*** Opening RECORDS FOR THE EXERCISE ***

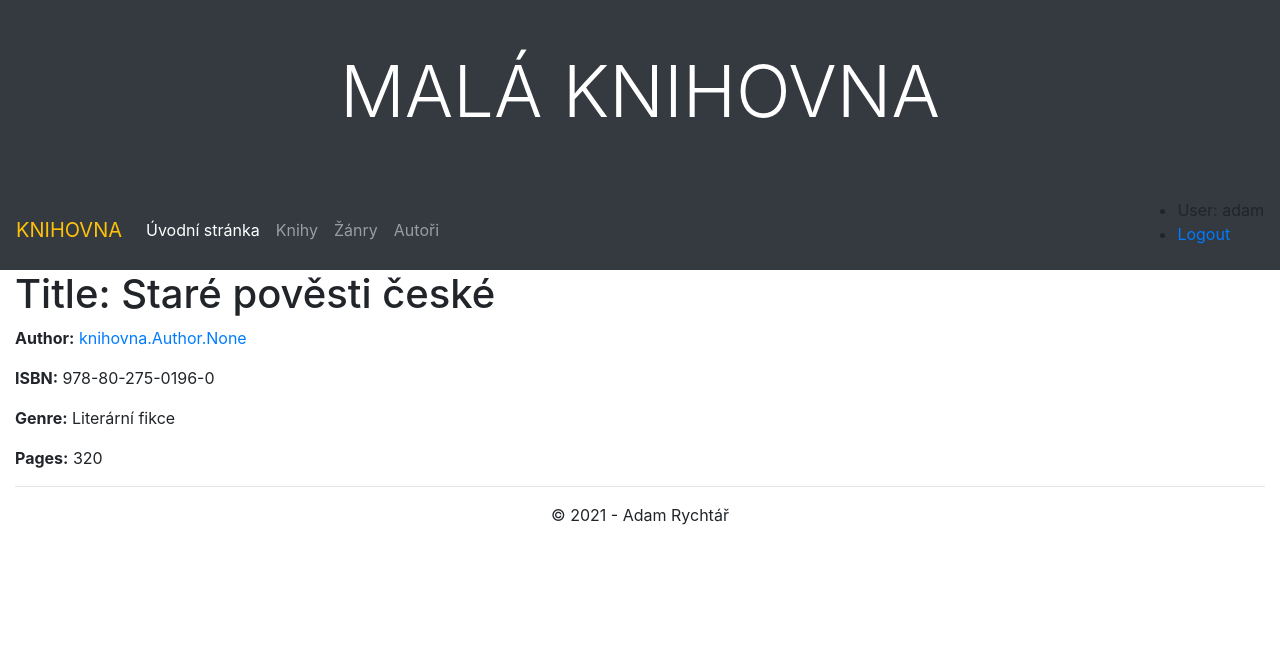
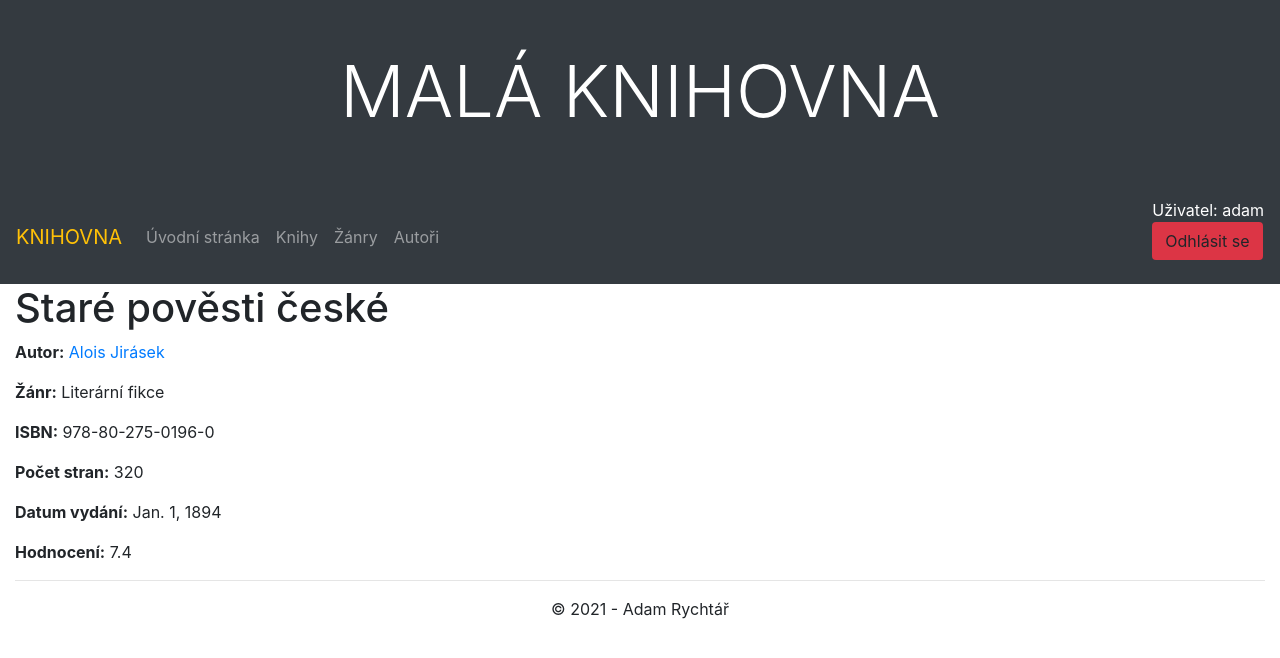
Before and after one commit to rychtaradam/library-django, a Django app: page /knihovna/book/4 in a window 1280 px wide. Shown: the top 658 px of the page. Run offline with Django 3.2, Linux system fonts and the light colour scheme; a user stored in the database is signed in; data comes from the database, SQL or seed files in the repository; both versions use the stored data as it was after the commit; some libraries are stand-ins or nearby versions.

Commit message:
Úprava vzhledu několika templatů, oprava výpisu jména autora

```diff
--- a/knihovna/templates/base.html
+++ b/knihovna/templates/base.html
@@ -20,7 +20,7 @@
             <div class="collapse navbar-collapse" id="collapsibleNavbar">
                 <ul class="navbar-nav">
                     <li class="nav-item">
-                        <a class="nav-link active" href="{% url 'index' %}">Úvodní stránka</a>
+                        <a class="nav-link" href="{% url 'index' %}">Úvodní stránka</a>
                     </li>
                     <li class="nav-item">
                         <a class="nav-link" href="{% url 'books' %}">Knihy</a>
@@ -33,12 +33,12 @@
                     </li>
                 </ul>
             </div>
-            <ul class="sidebar-nav">
+            <ul class="sidebar-nav" style="list-style-type:none;">
                 {% if user.is_authenticated %}
-                <li>User: {{ user.get_username }}</li>
-                <li><a href="{% url 'logout'%}?next={{request.path}}">Logout</a></li>
+                <li class="text-white">Uživatel: {{ user.get_username }}</li>
+                <li><a class="btn bg-danger" href="{% url 'logout'%}?next={{request.path}}">Odhlásit se</a></li>
                 {% else %}
-                <li><a href="{% url 'login'%}?next={{request.path}}">Login</a></li>
+                <li><a class="btn bg-warning" href="{% url 'login'%}?next={{request.path}}">Přihlásit se</a></li>
                 {% endif %}
             </ul>
         </nav>
--- a/knihovna/templates/index.html
+++ b/knihovna/templates/index.html
@@ -16,9 +16,10 @@
             <div class="card-body">
                 <h4 class="card-title">{{ book.name }}</h4>
                 <p class="card-text"><strong>Žánry:</strong>
-
                 {% for genre in book.genre.all %}{{ genre.name }}{% endfor %}
-
+                </p>
+                <p class="card-text"><strong>Autor:</strong>
+                {% for author in book.author.all %}{{ author }}{% endfor %}
                 </p>
                 <p><strong>Hodnocení:</strong> {{ book.rate }}</p>
                 <a href="#" class="btn btn-primary">Podrobnosti</a>
--- a/knihovna/templates/knihovna/book_detail.html
+++ b/knihovna/templates/knihovna/book_detail.html
@@ -1,10 +1,13 @@
 {% extends "base.html" %}
 
 {% block content %}
-  <h1>Title: {{ book.name }}</h1>
-
-  <p><strong>Author:</strong> <a href="">{{ book.author }}</a></p>
+  <h1>{{ book.name }}</h1>
+{% for author in book.author.all %}
+  <p><strong>Autor:</strong> <a href="">{{ author }}</a></p>
+{% endfor %}
+  <p><strong>Žánr:</strong> {{ book.genre.all|join:", " }}</p>
   <p><strong>ISBN:</strong> {{ book.isbn }}</p>
-  <p><strong>Genre:</strong> {{ book.genre.all|join:", " }}</p>
-  <p><strong>Pages:</strong> {{ book.pages }}</p>
+  <p><strong>Počet stran:</strong> {{ book.pages }}</p>
+  <p><strong>Datum vydání:</strong> {{ book.date }}</p>
+  <p><strong>Hodnocení:</strong> {{ book.rate }}</p>
 {% endblock %}
--- a/knihovna/templates/knihovna/book_list.html
+++ b/knihovna/templates/knihovna/book_list.html
@@ -1,12 +1,14 @@
 {% extends "base.html" %}
 
 {% block content %}
-  <h1>Book List</h1>
+  <h1>Seznam knih</h1>
   {% if book_list %}
   <ul>
     {% for book in book_list %}
       <li>
-        <a href="{{ book.get_absolute_url }}">{{ book.name }}</a> ({{book.author}})
+        {% for author in book.author.all %}
+        <a href="{{ book.get_absolute_url }}">{{ book.name }}</a> - {{ author }}
+        {% endfor %}
       </li>
     {% endfor %}
   </ul>
--- a/knihovna/templates/registration/logged_out.html
+++ b/knihovna/templates/registration/logged_out.html
@@ -1,6 +1,6 @@
 {% extends "base.html" %}
 
 {% block content %}
-  <p>Logged out!</p>
-  <a href="{% url 'login'%}">Click here to login again.</a>
+  <p>Odhlášen.</p>
+  <a class="btn bg-success" href="{% url 'login'%}">Znovu přihlásit.</a>
 {% endblock %}
--- a/knihovna/templates/registration/password_reset_complete.html
+++ b/knihovna/templates/registration/password_reset_complete.html
@@ -1,6 +1,6 @@
 {% extends "base_generic.html" %}
 
 {% block content %}
-  <h1>The password has been changed!</h1>
-  <p><a href="{% url 'login' %}">log in again?</a></p>
+  <h1>Heslo bylo změněno!</h1>
+  <p><a href="{% url 'login' %}">Přihlásit se znovu?</a></p>
 {% endblock %}
--- a/knihovna/templates/registration/password_reset_done.html
+++ b/knihovna/templates/registration/password_reset_done.html
@@ -1,5 +1,5 @@
 {% extends "base_generic.html" %}
 
 {% block content %}
-  <p>We've emailed you instructions for setting your password. If they haven't arrived in a few minutes, check your spam folder.</p>
+  <p>Poslali jsme vám email s instrukcemi na změnu hesla.</p>
 {% endblock %}
--- a/knihovna/templates/registration/password_reset_form.html
+++ b/knihovna/templates/registration/password_reset_form.html
@@ -6,7 +6,8 @@
   {% if form.email.errors %}
     {{ form.email.errors }}
   {% endif %}
+      <h4>Zadejte svůj email pro změnu hesla:</h4>
       <p>{{ form.email }}</p>
-    <input type="submit" class="btn btn-default btn-lg" value="Reset password">
+    <input type="submit" class="btn btn-success" value="Resetovat heslo">
   </form>
 {% endblock %}
--- a/knihovna/views.py
+++ b/knihovna/views.py
@@ -21,6 +21,7 @@ def index(request):
 class BookListView(generic.ListView):
     model = Book
     context_object_name = "book_list"
+    paginate_by = 10
 
 
 class BookDetailView(generic.DetailView):
```
Also changed, not shown: knihovna/templates/registration/login.html (+6 -8 lines), knihovna/templates/registration/password_reset_confirm.html (+6 -6 lines), db.sqlite3.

*** Closing RECORDS FOR THE EXERCISE ***

_YOUR TASK_. Return the records above in their entirety, word for word, with the pictures removed.

_EXERCISE OUTPUT_.
Before and after one commit to rychtaradam/library-django, a Django app: page /knihovna/book/4 in a window 1280 px wide. Shown: the top 658 px of the page. Run offline with Django 3.2, Linux system fonts and the light colour scheme; a user stored in the database is signed in; data comes from the database, SQL or seed files in the repository; both versions use the stored data as it was after the commit; some libraries are stand-ins or nearby versions.

Commit message:
Úprava vzhledu několika templatů, oprava výpisu jména autora

```diff
--- a/knihovna/templates/base.html
+++ b/knihovna/templates/base.html
@@ -20,7 +20,7 @@
             <div class="collapse navbar-collapse" id="collapsibleNavbar">
                 <ul class="navbar-nav">
                     <li class="nav-item">
-                        <a class="nav-link active" href="{% url 'index' %}">Úvodní stránka</a>
+                        <a class="nav-link" href="{% url 'index' %}">Úvodní stránka</a>
                     </li>
                     <li class="nav-item">
                         <a class="nav-link" href="{% url 'books' %}">Knihy</a>
@@ -33,12 +33,12 @@
                     </li>
                 </ul>
             </div>
-            <ul class="sidebar-nav">
+            <ul class="sidebar-nav" style="list-style-type:none;">
                 {% if user.is_authenticated %}
-                <li>User: {{ user.get_username }}</li>
-                <li><a href="{% url 'logout'%}?next={{request.path}}">Logout</a></li>
+                <li class="text-white">Uživatel: {{ user.get_username }}</li>
+                <li><a class="btn bg-danger" href="{% url 'logout'%}?next={{request.path}}">Odhlásit se</a></li>
                 {% else %}
-                <li><a href="{% url 'login'%}?next={{request.path}}">Login</a></li>
+                <li><a class="btn bg-warning" href="{% url 'login'%}?next={{request.path}}">Přihlásit se</a></li>
                 {% endif %}
             </ul>
         </nav>
--- a/knihovna/templates/index.html
+++ b/knihovna/templates/index.html
@@ -16,9 +16,10 @@
             <div class="card-body">
                 <h4 class="card-title">{{ book.name }}</h4>
                 <p class="card-text"><strong>Žánry:</strong>
-
                 {% for genre in book.genre.all %}{{ genre.name }}{% endfor %}
-
+                </p>
+                <p class="card-text"><strong>Autor:</strong>
+                {% for author in book.author.all %}{{ author }}{% endfor %}
                 </p>
                 <p><strong>Hodnocení:</strong> {{ book.rate }}</p>
                 <a href="#" class="btn btn-primary">Podrobnosti</a>
--- a/knihovna/templates/knihovna/book_detail.html
+++ b/knihovna/templates/knihovna/book_detail.html
@@ -1,10 +1,13 @@
 {% extends "base.html" %}
 
 {% block content %}
-  <h1>Title: {{ book.name }}</h1>
-
-  <p><strong>Author:</strong> <a href="">{{ book.author }}</a></p>
+  <h1>{{ book.name }}</h1>
+{% for author in book.author.all %}
+  <p><strong>Autor:</strong> <a href="">{{ author }}</a></p>
+{% endfor %}
+  <p><strong>Žánr:</strong> {{ book.genre.all|join:", " }}</p>
   <p><strong>ISBN:</strong> {{ book.isbn }}</p>
-  <p><strong>Genre:</strong> {{ book.genre.all|join:", " }}</p>
-  <p><strong>Pages:</strong> {{ book.pages }}</p>
+  <p><strong>Počet stran:</strong> {{ book.pages }}</p>
+  <p><strong>Datum vydání:</strong> {{ book.date }}</p>
+  <p><strong>Hodnocení:</strong> {{ book.rate }}</p>
 {% endblock %}
--- a/knihovna/templates/knihovna/book_list.html
+++ b/knihovna/templates/knihovna/book_list.html
@@ -1,12 +1,14 @@
 {% extends "base.html" %}
 
 {% block content %}
-  <h1>Book List</h1>
+  <h1>Seznam knih</h1>
   {% if book_list %}
   <ul>
     {% for book in book_list %}
       <li>
-        <a href="{{ book.get_absolute_url }}">{{ book.name }}</a> ({{book.author}})
+        {% for author in book.author.all %}
+        <a href="{{ book.get_absolute_url }}">{{ book.name }}</a> - {{ author }}
+        {% endfor %}
       </li>
     {% endfor %}
   </ul>
--- a/knihovna/templates/registration/logged_out.html
+++ b/knihovna/templates/registration/logged_out.html
@@ -1,6 +1,6 @@
 {% extends "base.html" %}
 
 {% block content %}
-  <p>Logged out!</p>
-  <a href="{% url 'login'%}">Click here to login again.</a>
+  <p>Odhlášen.</p>
+  <a class="btn bg-success" href="{% url 'login'%}">Znovu přihlásit.</a>
 {% endblock %}
--- a/knihovna/templates/registration/password_reset_complete.html
+++ b/knihovna/templates/registration/password_reset_complete.html
@@ -1,6 +1,6 @@
 {% extends "base_generic.html" %}
 
 {% block content %}
-  <h1>The password has been changed!</h1>
-  <p><a href="{% url 'login' %}">log in again?</a></p>
+  <h1>Heslo bylo změněno!</h1>
+  <p><a href="{% url 'login' %}">Přihlásit se znovu?</a></p>
 {% endblock %}
--- a/knihovna/templates/registration/password_reset_done.html
+++ b/knihovna/templates/registration/password_reset_done.html
@@ -1,5 +1,5 @@
 {% extends "base_generic.html" %}
 
 {% block content %}
-  <p>We've emailed you instructions for setting your password. If they haven't arrived in a few minutes, check your spam folder.</p>
+  <p>Poslali jsme vám email s instrukcemi na změnu hesla.</p>
 {% endblock %}
--- a/knihovna/templates/registration/password_reset_form.html
+++ b/knihovna/templates/registration/password_reset_form.html
@@ -6,7 +6,8 @@
   {% if form.email.errors %}
     {{ form.email.errors }}
   {% endif %}
+      <h4>Zadejte svůj email pro změnu hesla:</h4>
       <p>{{ form.email }}</p>
-    <input type="submit" class="btn btn-default btn-lg" value="Reset password">
+    <input type="submit" class="btn btn-success" value="Resetovat heslo">
   </form>
 {% endblock %}
--- a/knihovna/views.py
+++ b/knihovna/views.py
@@ -21,6 +21,7 @@ def index(request):
 class BookListView(generic.ListView):
     model = Book
     context_object_name = "book_list"
+    paginate_by = 10
 
 
 class BookDetailView(generic.DetailView):
```
Also changed, not shown: knihovna/templates/registration/login.html (+6 -8 lines), knihovna/templates/registration/password_reset_confirm.html (+6 -6 lines), db.sqlite3.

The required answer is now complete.